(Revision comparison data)
-------------------------
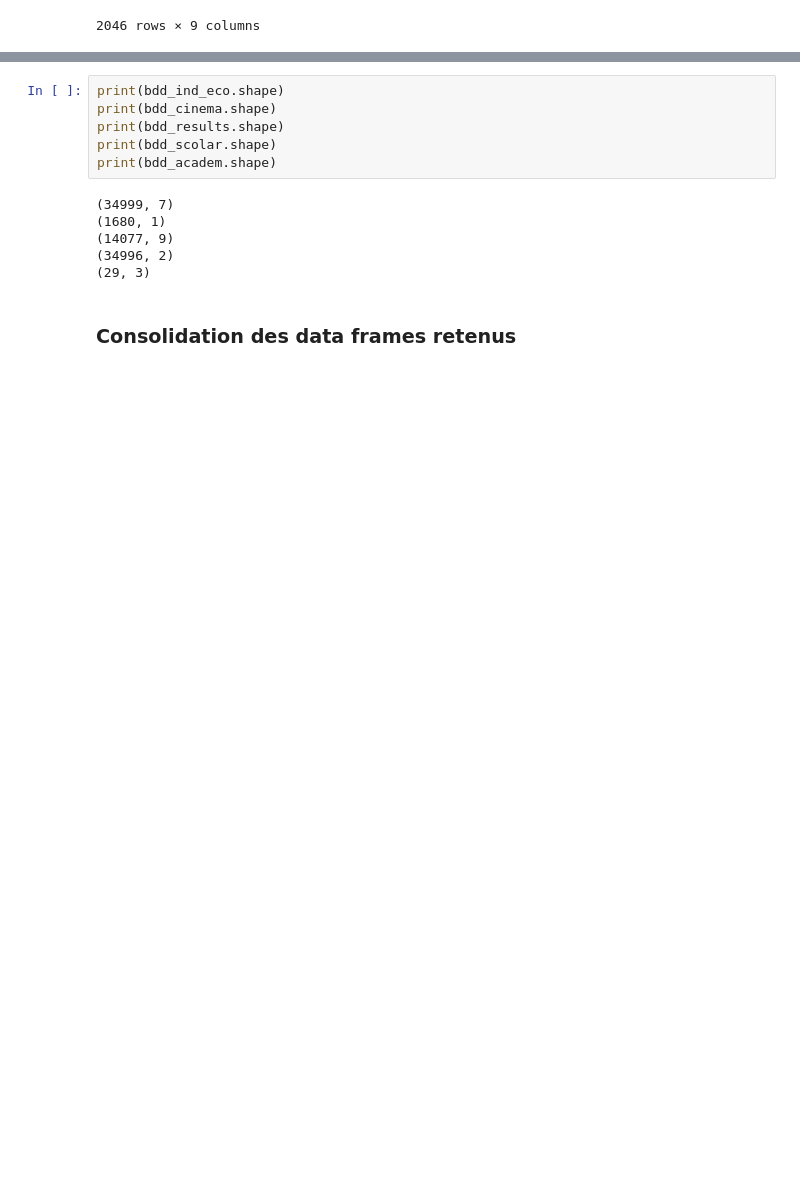
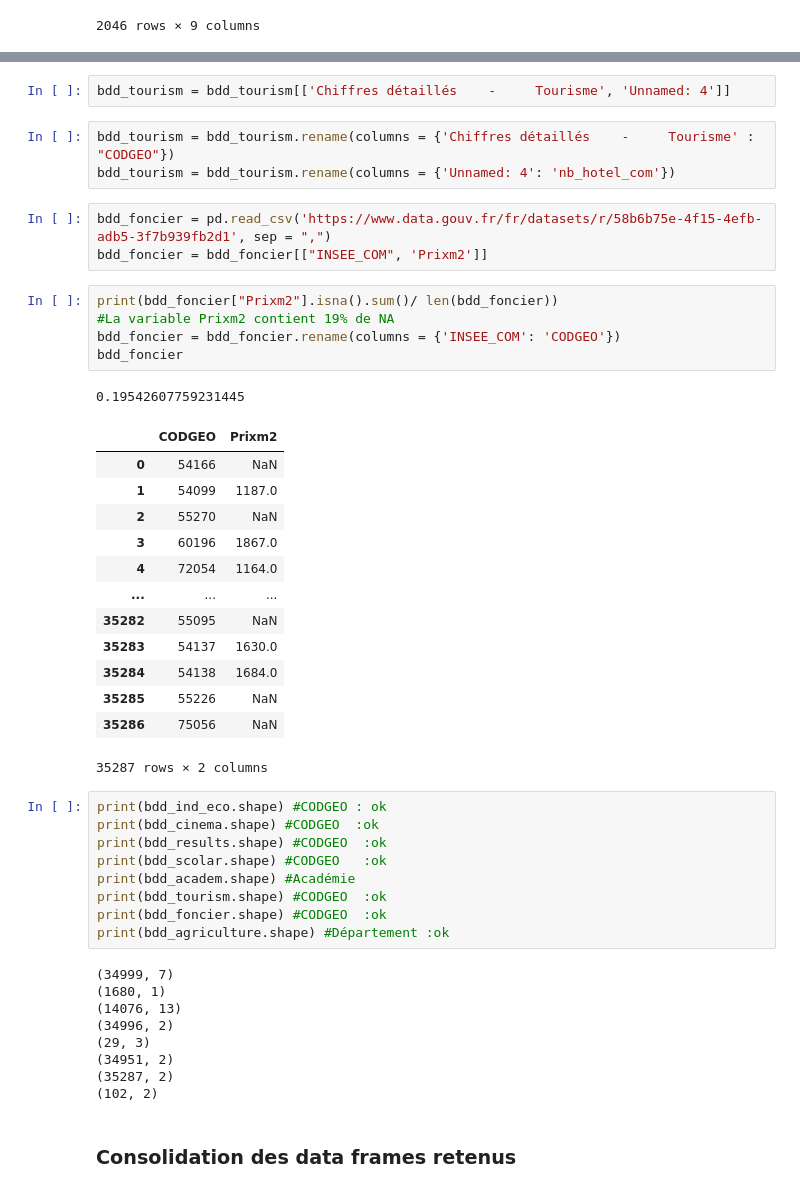
Before and after one commit to pguillot4/Python_project, a Jupyter notebook: Projet_Education-checkpoint.ipynb, the cells around one changed output, grey strips where cells are left out. Cells and saved outputs as stored; diff of their text form; blank space fills up the shorter version.

```diff
--- a/Projet_Education-checkpoint.ipynb
+++ b/Projet_Education-checkpoint.ipynb
@@ -338,15 +356,49 @@ bdd_cinema
+# %%
+bdd_tourism = bdd_tourism[['Chiffres détaillés    -     Tourisme', 'Unnamed: 4']]
+# %%
+bdd_tourism = bdd_tourism.rename(columns = {'Chiffres détaillés    -     Tourisme' : "CODGEO"})
+bdd_tourism = bdd_tourism.rename(columns = {'Unnamed: 4': 'nb_hotel_com'})
+# %%
+bdd_foncier = pd.read_csv('https://www.data.gouv.fr/fr/datasets/r/58b6b75e-4f15-4efb-adb5-3f7b939fb2d1', sep = ",")
+bdd_foncier = bdd_foncier[["INSEE_COM", 'Prixm2']]
+# %%
+print(bdd_foncier["Prixm2"].isna().sum()/ len(bdd_foncier))
+#La variable Prixm2 contient 19% de NA
+bdd_foncier = bdd_foncier.rename(columns = {'INSEE_COM': 'CODGEO'})
+bdd_foncier
+# %% [output]
+0.19542607759231445
+|  | CODGEO | Prixm2 |
+| 0 | 54166 | NaN |
+| 1 | 54099 | 1187.0 |
+| 2 | 55270 | NaN |
+| 3 | 60196 | 1867.0 |
+| 4 | 72054 | 1164.0 |
+| ... | ... | ... |
+| 35282 | 55095 | NaN |
+| 35283 | 54137 | 1630.0 |
+| 35284 | 54138 | 1684.0 |
+| 35285 | 55226 | NaN |
+| 35286 | 75056 | NaN |
+35287 rows × 2 columns
 # %%
-print(bdd_ind_eco.shape)
-print(bdd_cinema.shape)
-print(bdd_results.shape)
-print(bdd_scolar.shape)
-print(bdd_academ.shape)
+print(bdd_ind_eco.shape) #CODGEO : ok
+print(bdd_cinema.shape) #CODGEO  :ok
+print(bdd_results.shape) #CODGEO  :ok
+print(bdd_scolar.shape) #CODGEO   :ok
+print(bdd_academ.shape) #Académie
+print(bdd_tourism.shape) #CODGEO  :ok
+print(bdd_foncier.shape) #CODGEO  :ok
+print(bdd_agriculture.shape) #Département :ok
 # %% [output]
 (34999, 7)
 (1680, 1)
-(14077, 9)
+(14076, 13)
 (34996, 2)
 (29, 3)
+(34951, 2)
+(35287, 2)
+(102, 2)
 # %% [markdown]
 ### Consolidation des data frames retenus
 # %%
```
Also changed, not shown: parts of 20 cells of this notebook.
-------------------------
• [HOW TO COMPLETE THIS TASK] Restate every line above word for word. Do not carry over the images.

• [ANSWER SECTION]
Before and after one commit to pguillot4/Python_project, a Jupyter notebook: Projet_Education-checkpoint.ipynb, the cells around one changed output, grey strips where cells are left out. Cells and saved outputs as stored; diff of their text form; blank space fills up the shorter version.

```diff
--- a/Projet_Education-checkpoint.ipynb
+++ b/Projet_Education-checkpoint.ipynb
@@ -338,15 +356,49 @@ bdd_cinema
+# %%
+bdd_tourism = bdd_tourism[['Chiffres détaillés    -     Tourisme', 'Unnamed: 4']]
+# %%
+bdd_tourism = bdd_tourism.rename(columns = {'Chiffres détaillés    -     Tourisme' : "CODGEO"})
+bdd_tourism = bdd_tourism.rename(columns = {'Unnamed: 4': 'nb_hotel_com'})
+# %%
+bdd_foncier = pd.read_csv('https://www.data.gouv.fr/fr/datasets/r/58b6b75e-4f15-4efb-adb5-3f7b939fb2d1', sep = ",")
+bdd_foncier = bdd_foncier[["INSEE_COM", 'Prixm2']]
+# %%
+print(bdd_foncier["Prixm2"].isna().sum()/ len(bdd_foncier))
+#La variable Prixm2 contient 19% de NA
+bdd_foncier = bdd_foncier.rename(columns = {'INSEE_COM': 'CODGEO'})
+bdd_foncier
+# %% [output]
+0.19542607759231445
+|  | CODGEO | Prixm2 |
+| 0 | 54166 | NaN |
+| 1 | 54099 | 1187.0 |
+| 2 | 55270 | NaN |
+| 3 | 60196 | 1867.0 |
+| 4 | 72054 | 1164.0 |
+| ... | ... | ... |
+| 35282 | 55095 | NaN |
+| 35283 | 54137 | 1630.0 |
+| 35284 | 54138 | 1684.0 |
+| 35285 | 55226 | NaN |
+| 35286 | 75056 | NaN |
+35287 rows × 2 columns
 # %%
-print(bdd_ind_eco.shape)
-print(bdd_cinema.shape)
-print(bdd_results.shape)
-print(bdd_scolar.shape)
-print(bdd_academ.shape)
+print(bdd_ind_eco.shape) #CODGEO : ok
+print(bdd_cinema.shape) #CODGEO  :ok
+print(bdd_results.shape) #CODGEO  :ok
+print(bdd_scolar.shape) #CODGEO   :ok
+print(bdd_academ.shape) #Académie
+print(bdd_tourism.shape) #CODGEO  :ok
+print(bdd_foncier.shape) #CODGEO  :ok
+print(bdd_agriculture.shape) #Département :ok
 # %% [output]
 (34999, 7)
 (1680, 1)
-(14077, 9)
+(14076, 13)
 (34996, 2)
 (29, 3)
+(34951, 2)
+(35287, 2)
+(102, 2)
 # %% [markdown]
 ### Consolidation des data frames retenus
 # %%
```
Also changed, not shown: parts of 20 cells of this notebook.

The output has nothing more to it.